Birthdate: June 1, 1950
Birth Place: Southampton, NY, United States
Residence: Southampton, NY
Religion: Roman Catholic
First Elected: 2002
State: New York
District: District 1
Tim Bishop was born in Southampton, N.Y., where he still resides. He earned a bachelor's degree from the College of the Holy Cross and a master's degree in public administration from Long Island University.
Bishop began working as an admissions counselor at Southampton College in 1973 and rose through the ranks, becoming provost in 1986. He was the chief operating officer of the college, which is part of Long Island University. The university decided in 2005 to close its undergraduate program there.
Bishop served as chairman of the scholarship committee for the Southampton Rotary Club, chairman of the Southampton Town Board of Ethics and a board member of the Eastern Long Island Coastal Conservation Alliance.
He was elected to the U.S. House in 2002.
Bishop and his wife, Kathy, have two daughters.
Tim Bishop was a little-known college administrator when he squeaked into Congress in 2002, winning one of the few House seats in New York still considered a toss-up. In 2010, his was the last House race in the country to be decided. He beat Republican businessman Randy Altschuler by fewer than 600 votes.
Bishop, who may still be more liberal than the 1st Congressional District, which includes the Hamptons and East End of Long Island, is facing a rematch against Altschuler in November 2012.
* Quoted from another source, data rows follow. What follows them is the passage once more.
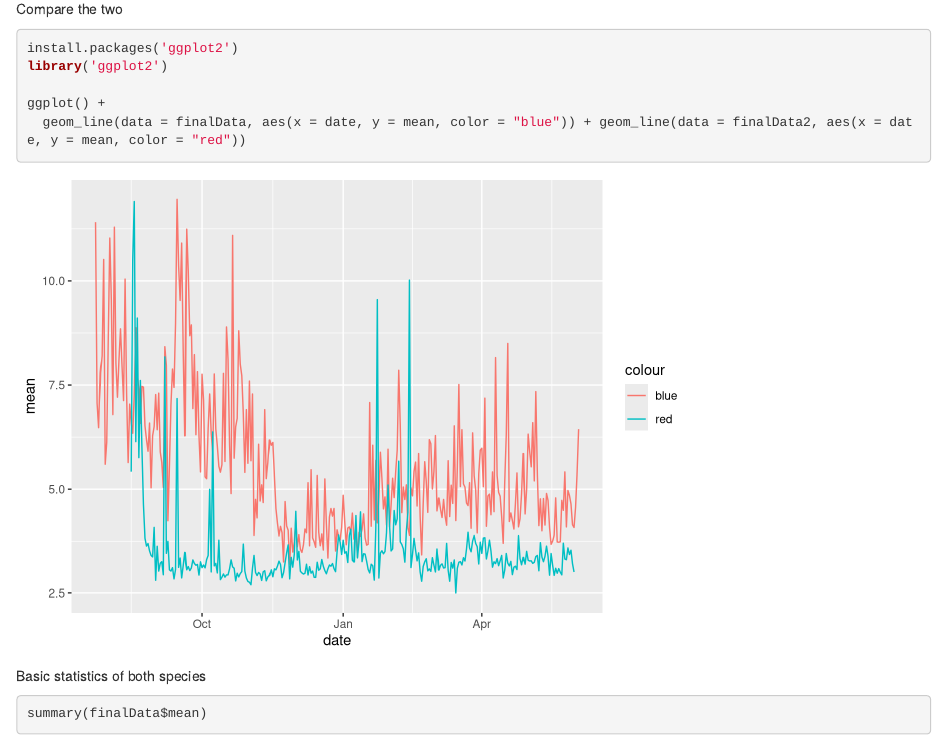
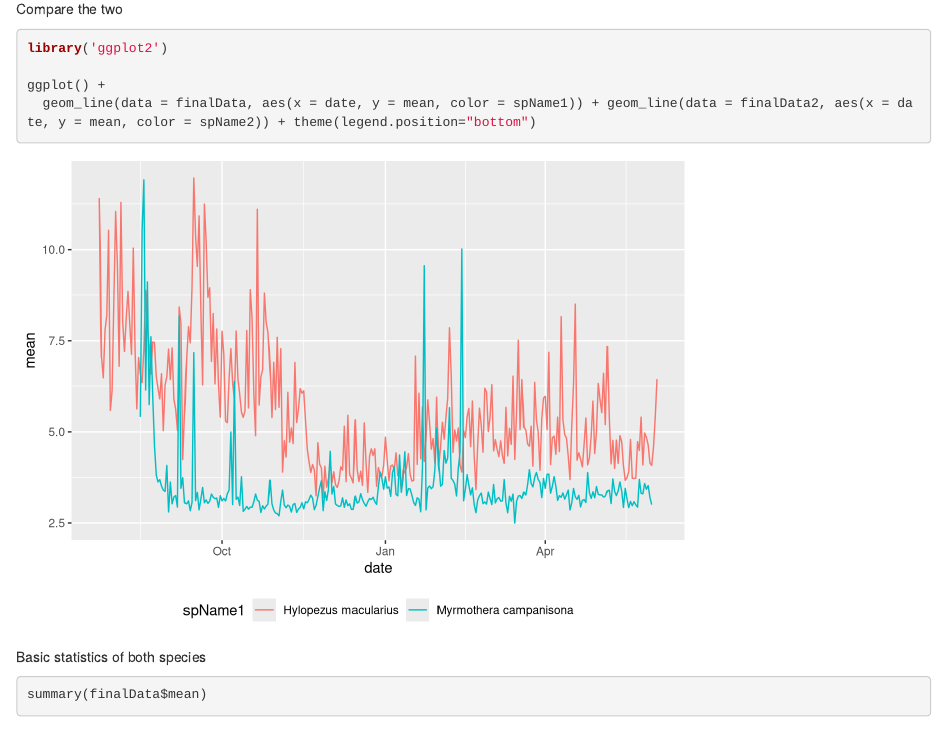
Before and after one commit to grhyne/Avian-Light-Environment, an R Markdown document (ALE-Code.Rmd): the page in a window 1100 px wide, from 2560 px down. Rendered offline with R 4.5, knitr and Pandoc, with nearby package versions.

Commit message:
Adjusted some ggplot arguments, and then added basic summaries to both species comparisons

````diff
--- a/ALE-Code.Rmd
+++ b/ALE-Code.Rmd
@@ -100,11 +100,10 @@ plot(finalData2$date, finalData2$mean,
 
 Compare the two
 ```{r}
-install.packages('ggplot2')
 library('ggplot2')
 
 ggplot() +
-  geom_line(data = finalData, aes(x = date, y = mean, color = "blue")) + geom_line(data = finalData2, aes(x = date, y = mean, color = "red"))
+  geom_line(data = finalData, aes(x = date, y = mean, color = spName1)) + geom_line(data = finalData2, aes(x = date, y = mean, color = spName2)) + theme(legend.position="bottom")
 ```
 
 Basic statistics of both species
````
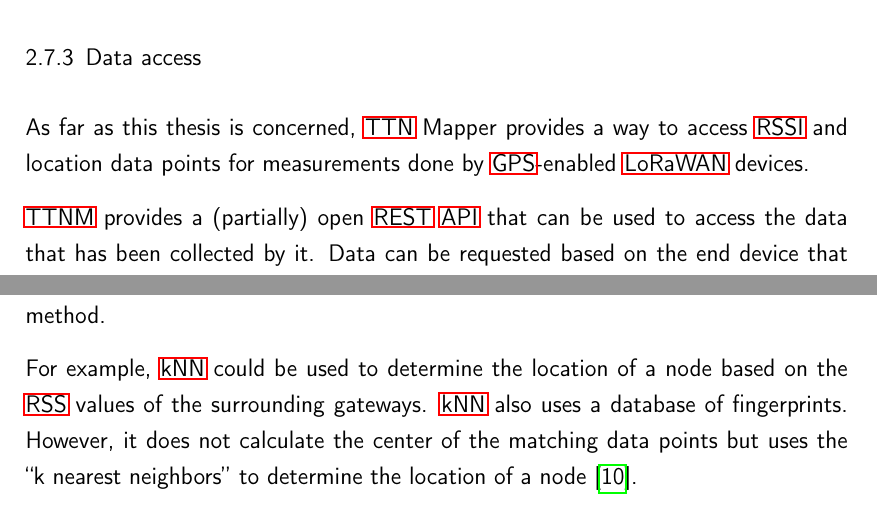
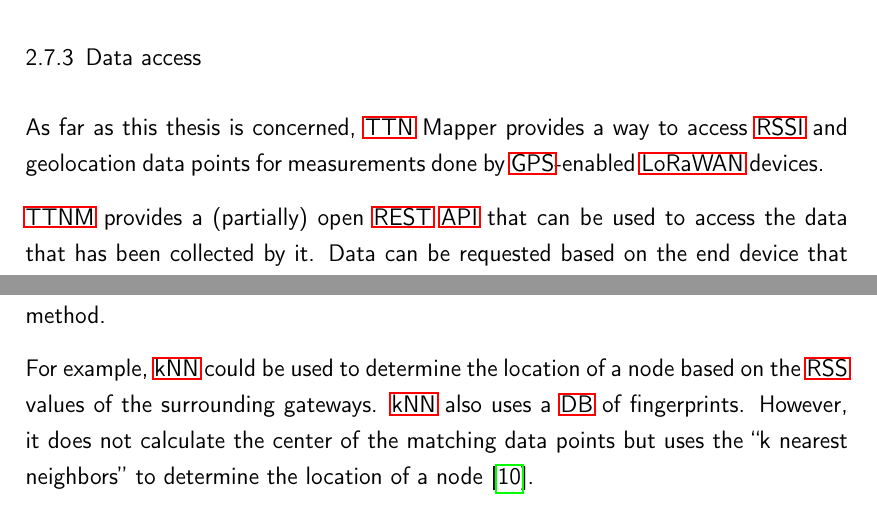
Before and after one commit to Bassadin/Master-Thesis-INM, a LaTeX thesis (thesis/main.tex, which reads thesis/content/2_background.tex, thesis/content/4_conclusion.tex): two parts of pages 48 and 104 of 121, joined at a grey line, cut so that both start at the same text. Compiled offline with pdfLaTeX.

Commit message:
use DB abbreviation in more places

```diff
--- a/thesis/content/2_background.tex
+++ b/thesis/content/2_background.tex
@@ -527,7 +527,7 @@
 
 \subsection{Data access}
 
-As far as this thesis is concerned, \acl{TTNM} provides a way to access \ac{RSSI} and location data points for measurements done by \ac{GPS}-enabled \ac{LoRaWAN} devices.
+As far as this thesis is concerned, \acl{TTNM} provides a way to access \ac{RSSI} and geolocation data points for measurements done by \ac{GPS}-enabled \ac{LoRaWAN} devices.
 
 \ac{TTNM} provides a (partially) open \ac{REST} \ac{API} that can be used to access the data that has been collected by it.
 Data can be requested based on the end device that sent the message or the gateway that received it.
--- a/thesis/content/4_conclusion.tex
+++ b/thesis/content/4_conclusion.tex
@@ -465,7 +465,7 @@
 There are several \ac{ML} methods that could be used to improve the fingerprinting method.
 
 For example, \ac{kNN} could be used to determine the location of a node based on the \ac{RSS} values of the surrounding gateways.
-\ac{kNN} also uses a database of fingerprints.
+\ac{kNN} also uses a \ac{DB} of fingerprints.
 However, it does not calculate the center of the matching data points but uses the ``k nearest neighbors'' to determine the location of a node~\cite{anagnostopoulos_reproducible_2019}.
 
 As was mentioned in \cref{sec:related-work}, Perković et al.\ published a paper on the topic of \ac{LoRa}-based indoor localization where they used a deep learning approach.
```
Also changed, not shown: thesis/content/3_implementation.tex (+1 -1 lines), thesis/content/2_background.tex (2 more changed lines), thesis/content/4_conclusion.tex (2 more changed lines).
Bishop has been the leading congressional voice questioning the wisdom of closing the Plum Island Animal Research laboratory, which is located in the district. The Department of Homeland Security has announced plans to move the lab to Kansas. Bishop says the sale of Plum Island could fetch $50 million to $80 million, but he says building the new facility would cost 10 times that much.
While Bishop concedes that part of his motivation is to save jobs for workers on Long Island employed at the lab, he also has cited recent studies questioning the wisdom of placing a new animal disease lab in the nation's so-called Beef Belt. A report released in June 2012 confirmed these risks.
"The report bolsters my case that not one more taxpayer dollar should be appropriated to build this billion-dollar boondoggle," Bishop said.
Bishop supported the Shinnecock Indian tribe's successful attempts at gaining formal federal recognition, a requirement for any tribe seeking to open a casino. He opposes building a gambling facility on the Shinnecocks' 1.9-square-mile reservation in Southampton. To date, no decision has been made by the tribe on where to open a casino.
He has come to the defense of Brookhaven National Laboratory, persuading the Department of Homeland Security to scrap a plan that supporters of the lab feared would reduce it to second-tier status among other federal laboratories.
He voted for legislation that would cap discretionary spending each year and result in $1 trillion in spending cuts over 10 years. He was also part of a New York delegation effort to prevent the final package from including massive cuts in payments to Medicare providers, particularly hospitals and doctors on Long Island.
He also voted to extend the nation's debt limit.
He introduced legislation that encourages states to implement strong graduated drivers' license programs. Another bill would reauthorize the Long Island Sound protection programs, extend the program throughout the watershed and better address water quality issues.
Source: Associated Press